As Wallace gave his ruling, Erick Munoz embraced his wife's parents and one of his attorneys. Munoz declined to comment as he left court Friday. But he told The Associated Press earlier this month, in a phone interview sitting in the hospital room, that he and his wife were both paramedics who knew they didn't want to stay on life support this way.
Munoz described in a signed affidavit filed Thursday what it was like to see her now: her glassy, "soulless" eyes; and the smell of her perfume replaced by what he knows to be the smell of death. He said he's tried to hold her hand but can't.
"Her limbs have become so stiff and rigid due to her deteriorating condition that now, when I move her hands, her bones crack, and her legs are nothing more than dead weight," Munoz said.

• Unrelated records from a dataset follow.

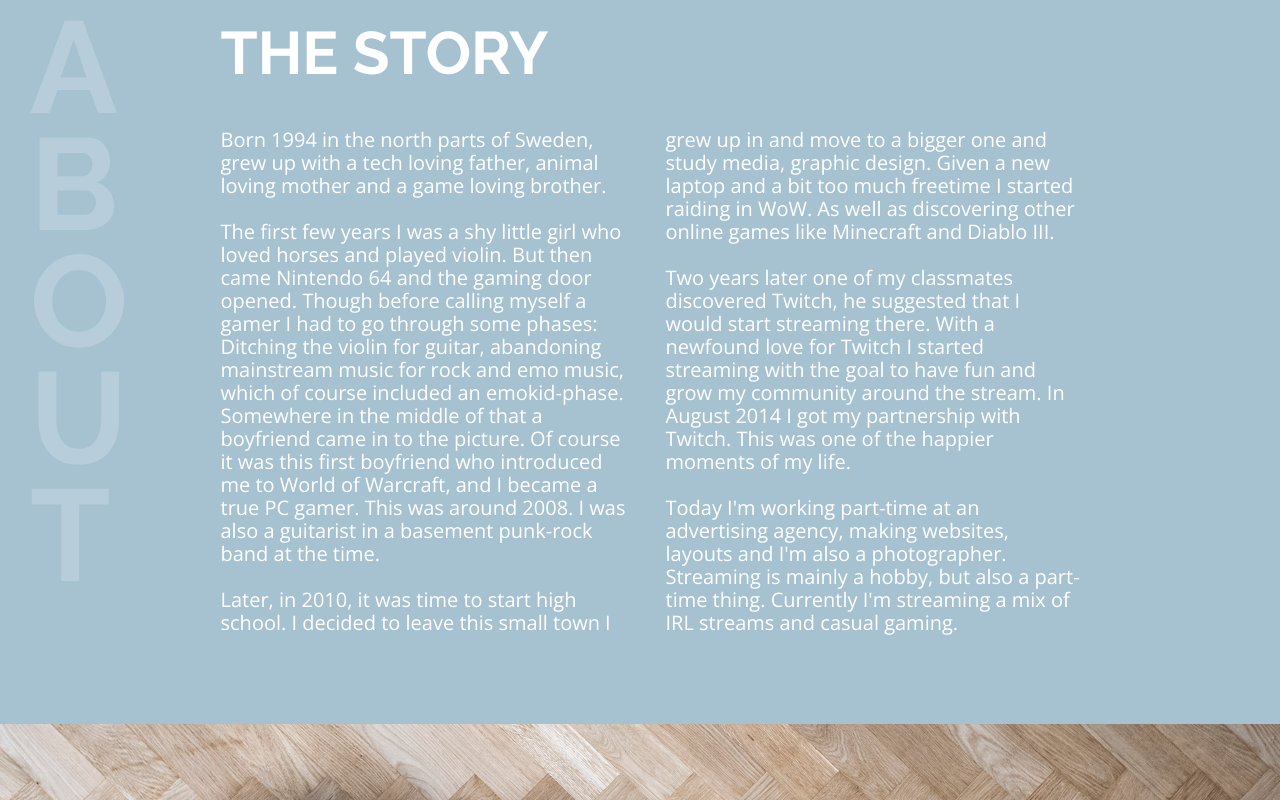
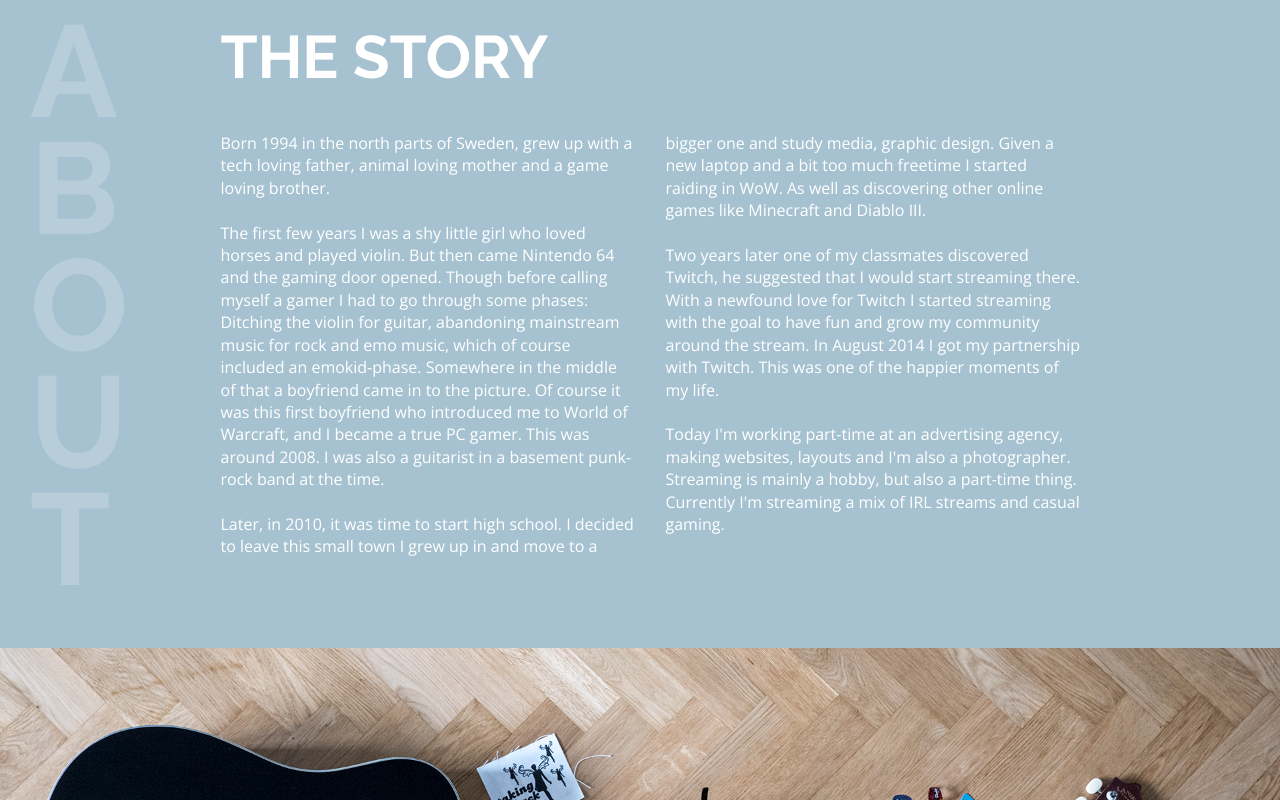
Before and after one commit to alexandrauh/alexandrauh.github.io, a plain HTML site: page index.html in a window 1280 px wide. Shown: the part 880-1680 px from the top of the page. Drawn offline with nearby package versions, Linux system fonts and the light colour scheme.

Commit message:
p - font size, line height

```diff
--- a/index.html
+++ b/index.html
@@ -28,7 +28,7 @@
       </div>
 
       <center>
-      <h2>WATCH LIVE AT <a class="blink" href="www.twitch.tv/wanjin" target="_blank">TWITCH.TV/WANJIN</a></h2>
+      <h2>WATCH LIVE AT <a class="blink" href="http://www.twitch.tv/wanjin" target="_blank">TWITCH.TV/WANJIN</a></h2>
       </center>
 
     <div class="secondary">
--- a/styles.css
+++ b/styles.css
@@ -25,6 +25,7 @@ p {
   color: #333;
   font-family: 'Open Sans', sans-serif;
   font-weight: 300;
+  line-height: 140%;
   margin: 20px 20px 20px 20px
 }
 
@@ -66,7 +67,7 @@ h6 {
 
 .light {
   color: #fff;
-  font-size: 20px;
+  font-size: 16px;
 }
 
 .big {
```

Jessica Hall Janicek and Heather King, Erick Munoz's attorneys, accused the hospital of conducting a "science experiment" and warned of the dangerous precedent her case could set, raising the specter of special ICUs for brain-dead women carrying babies.
"There is an infant, and a dead person serving as a dysfunctional incubator," King told the judge.
King and Janicek did not say what they would do next, pending a potential appeal by thehospital. They did not respond to phone messages left for them on Saturday.
The hospital said in a statement that it "appreciates the potential impact of the consequences of the order on all parties involved" and was deciding whether to appeal.
The hospital argued in a court filing Thursday that there was little evidence of what state lawmakers and courts thought of this issue, but recent laws passed by the Republican-controlled Legislature to restrict abortion made it clear that they wanted to preserve a fetus' rights.
Not much is known about fetal survival when mothers suffer brain death during pregnancy. German doctors who searched for such cases found 30 of them in nearly 30 years, according to an article published in the journal BMC Medicine in 2010.
Those mothers were further along in pregnancy — 22 weeks on average — when brain death occurred than in the Texas case. Birth results were available for 19 cases. In 12, a viable child was born. Follow-up results were available for six, all of whom developed normally.